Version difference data
::::::
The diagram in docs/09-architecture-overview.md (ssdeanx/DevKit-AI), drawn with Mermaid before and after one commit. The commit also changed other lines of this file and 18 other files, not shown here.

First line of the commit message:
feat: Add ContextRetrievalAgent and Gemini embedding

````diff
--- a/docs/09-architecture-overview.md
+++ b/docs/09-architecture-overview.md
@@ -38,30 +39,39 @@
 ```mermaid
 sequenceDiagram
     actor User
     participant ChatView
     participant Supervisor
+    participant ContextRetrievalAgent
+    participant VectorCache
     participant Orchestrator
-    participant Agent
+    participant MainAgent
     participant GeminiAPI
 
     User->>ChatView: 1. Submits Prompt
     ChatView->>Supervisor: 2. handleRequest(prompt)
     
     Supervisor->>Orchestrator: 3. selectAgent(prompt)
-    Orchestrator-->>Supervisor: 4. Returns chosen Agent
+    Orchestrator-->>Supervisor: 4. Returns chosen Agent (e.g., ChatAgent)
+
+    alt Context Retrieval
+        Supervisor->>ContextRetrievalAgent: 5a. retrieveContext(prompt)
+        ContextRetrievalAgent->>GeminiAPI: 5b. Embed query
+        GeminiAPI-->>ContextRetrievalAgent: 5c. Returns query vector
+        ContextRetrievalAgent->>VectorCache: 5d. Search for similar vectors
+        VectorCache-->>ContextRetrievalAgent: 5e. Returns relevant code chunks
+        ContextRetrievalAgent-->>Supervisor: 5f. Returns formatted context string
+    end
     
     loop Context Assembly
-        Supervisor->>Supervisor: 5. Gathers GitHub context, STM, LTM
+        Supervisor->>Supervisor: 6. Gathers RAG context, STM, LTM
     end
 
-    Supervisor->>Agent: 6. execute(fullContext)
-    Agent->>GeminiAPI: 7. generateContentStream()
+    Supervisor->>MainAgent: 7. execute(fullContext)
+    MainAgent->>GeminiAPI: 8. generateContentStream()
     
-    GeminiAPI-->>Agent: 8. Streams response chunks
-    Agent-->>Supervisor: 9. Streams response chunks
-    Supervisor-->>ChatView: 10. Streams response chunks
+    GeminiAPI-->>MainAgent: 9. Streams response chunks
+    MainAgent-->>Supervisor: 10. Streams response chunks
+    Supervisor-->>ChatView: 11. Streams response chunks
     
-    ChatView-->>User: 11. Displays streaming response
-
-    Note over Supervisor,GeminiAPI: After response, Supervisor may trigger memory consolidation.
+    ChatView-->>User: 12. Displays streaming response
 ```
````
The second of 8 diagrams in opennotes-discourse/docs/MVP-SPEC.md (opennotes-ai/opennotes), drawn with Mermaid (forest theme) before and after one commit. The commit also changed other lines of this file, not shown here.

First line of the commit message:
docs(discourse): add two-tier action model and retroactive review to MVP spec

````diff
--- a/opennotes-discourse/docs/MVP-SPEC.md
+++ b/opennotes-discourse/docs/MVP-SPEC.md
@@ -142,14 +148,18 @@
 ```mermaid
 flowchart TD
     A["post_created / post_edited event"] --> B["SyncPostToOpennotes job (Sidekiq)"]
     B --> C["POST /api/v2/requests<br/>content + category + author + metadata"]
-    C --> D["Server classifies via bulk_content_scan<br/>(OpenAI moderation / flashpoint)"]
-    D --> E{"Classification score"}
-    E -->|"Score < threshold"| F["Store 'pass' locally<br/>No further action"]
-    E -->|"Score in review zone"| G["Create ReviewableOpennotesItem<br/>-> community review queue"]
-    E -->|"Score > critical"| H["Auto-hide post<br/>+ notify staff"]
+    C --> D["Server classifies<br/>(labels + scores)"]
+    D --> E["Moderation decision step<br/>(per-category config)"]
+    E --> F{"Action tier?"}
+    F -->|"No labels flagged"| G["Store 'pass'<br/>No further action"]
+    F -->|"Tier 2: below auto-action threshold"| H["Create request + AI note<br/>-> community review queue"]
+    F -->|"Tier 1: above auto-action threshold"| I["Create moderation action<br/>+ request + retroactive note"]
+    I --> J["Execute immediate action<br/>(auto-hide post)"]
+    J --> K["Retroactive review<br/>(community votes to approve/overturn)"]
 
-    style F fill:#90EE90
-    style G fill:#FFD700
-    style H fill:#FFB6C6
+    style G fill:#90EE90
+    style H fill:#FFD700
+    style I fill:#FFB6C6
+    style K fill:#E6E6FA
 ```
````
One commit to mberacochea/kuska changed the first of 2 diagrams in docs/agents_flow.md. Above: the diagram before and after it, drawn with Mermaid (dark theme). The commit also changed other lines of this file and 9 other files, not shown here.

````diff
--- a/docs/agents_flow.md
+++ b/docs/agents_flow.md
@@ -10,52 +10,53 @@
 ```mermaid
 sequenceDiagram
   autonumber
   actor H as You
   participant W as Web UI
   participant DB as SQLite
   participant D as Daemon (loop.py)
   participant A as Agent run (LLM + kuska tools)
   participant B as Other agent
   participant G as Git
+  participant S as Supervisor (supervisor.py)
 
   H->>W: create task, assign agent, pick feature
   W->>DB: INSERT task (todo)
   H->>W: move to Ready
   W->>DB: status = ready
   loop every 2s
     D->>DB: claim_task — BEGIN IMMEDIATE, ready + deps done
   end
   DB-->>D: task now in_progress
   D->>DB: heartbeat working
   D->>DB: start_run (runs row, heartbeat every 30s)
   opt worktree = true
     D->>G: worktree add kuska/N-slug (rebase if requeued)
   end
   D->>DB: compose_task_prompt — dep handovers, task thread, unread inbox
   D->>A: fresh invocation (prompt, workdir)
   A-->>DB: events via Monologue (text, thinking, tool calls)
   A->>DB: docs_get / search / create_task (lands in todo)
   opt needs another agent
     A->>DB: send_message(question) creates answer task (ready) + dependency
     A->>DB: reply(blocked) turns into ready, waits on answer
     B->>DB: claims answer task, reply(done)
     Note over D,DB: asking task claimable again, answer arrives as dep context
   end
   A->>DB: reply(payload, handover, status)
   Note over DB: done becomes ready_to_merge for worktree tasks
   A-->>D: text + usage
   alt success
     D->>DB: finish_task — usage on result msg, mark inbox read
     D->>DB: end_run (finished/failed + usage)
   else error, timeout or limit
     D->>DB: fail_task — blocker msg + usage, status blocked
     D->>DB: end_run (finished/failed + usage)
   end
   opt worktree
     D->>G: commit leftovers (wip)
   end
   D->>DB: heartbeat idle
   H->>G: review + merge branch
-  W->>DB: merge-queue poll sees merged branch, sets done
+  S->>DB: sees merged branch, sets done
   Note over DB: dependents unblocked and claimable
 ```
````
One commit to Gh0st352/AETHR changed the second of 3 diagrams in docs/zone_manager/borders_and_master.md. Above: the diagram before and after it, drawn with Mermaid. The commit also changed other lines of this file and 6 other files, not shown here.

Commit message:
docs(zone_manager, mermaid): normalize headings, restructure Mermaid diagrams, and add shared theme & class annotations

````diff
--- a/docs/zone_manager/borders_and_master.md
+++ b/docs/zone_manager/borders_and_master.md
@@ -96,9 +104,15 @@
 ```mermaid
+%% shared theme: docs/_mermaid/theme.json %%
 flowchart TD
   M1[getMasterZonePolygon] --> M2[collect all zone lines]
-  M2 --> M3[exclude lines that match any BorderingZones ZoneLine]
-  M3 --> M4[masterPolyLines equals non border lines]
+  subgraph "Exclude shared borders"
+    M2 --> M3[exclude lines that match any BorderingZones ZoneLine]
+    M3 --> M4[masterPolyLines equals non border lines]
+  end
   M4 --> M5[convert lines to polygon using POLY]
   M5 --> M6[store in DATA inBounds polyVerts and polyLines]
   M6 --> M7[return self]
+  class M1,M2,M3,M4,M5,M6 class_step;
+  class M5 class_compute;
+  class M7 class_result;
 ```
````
::::::
Task statement: Set all of the entries down again, exactly as they were given.

Exercise result:
The diagram in docs/09-architecture-overview.md (ssdeanx/DevKit-AI), drawn with Mermaid before and after one commit. The commit also changed other lines of this file and 18 other files, not shown here.

First line of the commit message:
feat: Add ContextRetrievalAgent and Gemini embedding

````diff
--- a/docs/09-architecture-overview.md
+++ b/docs/09-architecture-overview.md
@@ -38,30 +39,39 @@
 ```mermaid
 sequenceDiagram
     actor User
     participant ChatView
     participant Supervisor
+    participant ContextRetrievalAgent
+    participant VectorCache
     participant Orchestrator
-    participant Agent
+    participant MainAgent
     participant GeminiAPI
 
     User->>ChatView: 1. Submits Prompt
     ChatView->>Supervisor: 2. handleRequest(prompt)
     
     Supervisor->>Orchestrator: 3. selectAgent(prompt)
-    Orchestrator-->>Supervisor: 4. Returns chosen Agent
+    Orchestrator-->>Supervisor: 4. Returns chosen Agent (e.g., ChatAgent)
+
+    alt Context Retrieval
+        Supervisor->>ContextRetrievalAgent: 5a. retrieveContext(prompt)
+        ContextRetrievalAgent->>GeminiAPI: 5b. Embed query
+        GeminiAPI-->>ContextRetrievalAgent: 5c. Returns query vector
+        ContextRetrievalAgent->>VectorCache: 5d. Search for similar vectors
+        VectorCache-->>ContextRetrievalAgent: 5e. Returns relevant code chunks
+        ContextRetrievalAgent-->>Supervisor: 5f. Returns formatted context string
+    end
     
     loop Context Assembly
-        Supervisor->>Supervisor: 5. Gathers GitHub context, STM, LTM
+        Supervisor->>Supervisor: 6. Gathers RAG context, STM, LTM
     end
 
-    Supervisor->>Agent: 6. execute(fullContext)
-    Agent->>GeminiAPI: 7. generateContentStream()
+    Supervisor->>MainAgent: 7. execute(fullContext)
+    MainAgent->>GeminiAPI: 8. generateContentStream()
     
-    GeminiAPI-->>Agent: 8. Streams response chunks
-    Agent-->>Supervisor: 9. Streams response chunks
-    Supervisor-->>ChatView: 10. Streams response chunks
+    GeminiAPI-->>MainAgent: 9. Streams response chunks
+    MainAgent-->>Supervisor: 10. Streams response chunks
+    Supervisor-->>ChatView: 11. Streams response chunks
     
-    ChatView-->>User: 11. Displays streaming response
-
-    Note over Supervisor,GeminiAPI: After response, Supervisor may trigger memory consolidation.
+    ChatView-->>User: 12. Displays streaming response
 ```
````
The second of 8 diagrams in opennotes-discourse/docs/MVP-SPEC.md (opennotes-ai/opennotes), drawn with Mermaid (forest theme) before and after one commit. The commit also changed other lines of this file, not shown here.

First line of the commit message:
docs(discourse): add two-tier action model and retroactive review to MVP spec

````diff
--- a/opennotes-discourse/docs/MVP-SPEC.md
+++ b/opennotes-discourse/docs/MVP-SPEC.md
@@ -142,14 +148,18 @@
 ```mermaid
 flowchart TD
     A["post_created / post_edited event"] --> B["SyncPostToOpennotes job (Sidekiq)"]
     B --> C["POST /api/v2/requests<br/>content + category + author + metadata"]
-    C --> D["Server classifies via bulk_content_scan<br/>(OpenAI moderation / flashpoint)"]
-    D --> E{"Classification score"}
-    E -->|"Score < threshold"| F["Store 'pass' locally<br/>No further action"]
-    E -->|"Score in review zone"| G["Create ReviewableOpennotesItem<br/>-> community review queue"]
-    E -->|"Score > critical"| H["Auto-hide post<br/>+ notify staff"]
+    C --> D["Server classifies<br/>(labels + scores)"]
+    D --> E["Moderation decision step<br/>(per-category config)"]
+    E --> F{"Action tier?"}
+    F -->|"No labels flagged"| G["Store 'pass'<br/>No further action"]
+    F -->|"Tier 2: below auto-action threshold"| H["Create request + AI note<br/>-> community review queue"]
+    F -->|"Tier 1: above auto-action threshold"| I["Create moderation action<br/>+ request + retroactive note"]
+    I --> J["Execute immediate action<br/>(auto-hide post)"]
+    J --> K["Retroactive review<br/>(community votes to approve/overturn)"]
 
-    style F fill:#90EE90
-    style G fill:#FFD700
-    style H fill:#FFB6C6
+    style G fill:#90EE90
+    style H fill:#FFD700
+    style I fill:#FFB6C6
+    style K fill:#E6E6FA
 ```
````
One commit to mberacochea/kuska changed the first of 2 diagrams in docs/agents_flow.md. Above: the diagram before and after it, drawn with Mermaid (dark theme). The commit also changed other lines of this file and 9 other files, not shown here.

````diff
--- a/docs/agents_flow.md
+++ b/docs/agents_flow.md
@@ -10,52 +10,53 @@
 ```mermaid
 sequenceDiagram
   autonumber
   actor H as You
   participant W as Web UI
   participant DB as SQLite
   participant D as Daemon (loop.py)
   participant A as Agent run (LLM + kuska tools)
   participant B as Other agent
   participant G as Git
+  participant S as Supervisor (supervisor.py)
 
   H->>W: create task, assign agent, pick feature
   W->>DB: INSERT task (todo)
   H->>W: move to Ready
   W->>DB: status = ready
   loop every 2s
     D->>DB: claim_task — BEGIN IMMEDIATE, ready + deps done
   end
   DB-->>D: task now in_progress
   D->>DB: heartbeat working
   D->>DB: start_run (runs row, heartbeat every 30s)
   opt worktree = true
     D->>G: worktree add kuska/N-slug (rebase if requeued)
   end
   D->>DB: compose_task_prompt — dep handovers, task thread, unread inbox
   D->>A: fresh invocation (prompt, workdir)
   A-->>DB: events via Monologue (text, thinking, tool calls)
   A->>DB: docs_get / search / create_task (lands in todo)
   opt needs another agent
     A->>DB: send_message(question) creates answer task (ready) + dependency
     A->>DB: reply(blocked) turns into ready, waits on answer
     B->>DB: claims answer task, reply(done)
     Note over D,DB: asking task claimable again, answer arrives as dep context
   end
   A->>DB: reply(payload, handover, status)
   Note over DB: done becomes ready_to_merge for worktree tasks
   A-->>D: text + usage
   alt success
     D->>DB: finish_task — usage on result msg, mark inbox read
     D->>DB: end_run (finished/failed + usage)
   else error, timeout or limit
     D->>DB: fail_task — blocker msg + usage, status blocked
     D->>DB: end_run (finished/failed + usage)
   end
   opt worktree
     D->>G: commit leftovers (wip)
   end
   D->>DB: heartbeat idle
   H->>G: review + merge branch
-  W->>DB: merge-queue poll sees merged branch, sets done
+  S->>DB: sees merged branch, sets done
   Note over DB: dependents unblocked and claimable
 ```
````
One commit to Gh0st352/AETHR changed the second of 3 diagrams in docs/zone_manager/borders_and_master.md. Above: the diagram before and after it, drawn with Mermaid. The commit also changed other lines of this file and 6 other files, not shown here.

Commit message:
docs(zone_manager, mermaid): normalize headings, restructure Mermaid diagrams, and add shared theme & class annotations

````diff
--- a/docs/zone_manager/borders_and_master.md
+++ b/docs/zone_manager/borders_and_master.md
@@ -96,9 +104,15 @@
 ```mermaid
+%% shared theme: docs/_mermaid/theme.json %%
 flowchart TD
   M1[getMasterZonePolygon] --> M2[collect all zone lines]
-  M2 --> M3[exclude lines that match any BorderingZones ZoneLine]
-  M3 --> M4[masterPolyLines equals non border lines]
+  subgraph "Exclude shared borders"
+    M2 --> M3[exclude lines that match any BorderingZones ZoneLine]
+    M3 --> M4[masterPolyLines equals non border lines]
+  end
   M4 --> M5[convert lines to polygon using POLY]
   M5 --> M6[store in DATA inBounds polyVerts and polyLines]
   M6 --> M7[return self]
+  class M1,M2,M3,M4,M5,M6 class_step;
+  class M5 class_compute;
+  class M7 class_result;
 ```
````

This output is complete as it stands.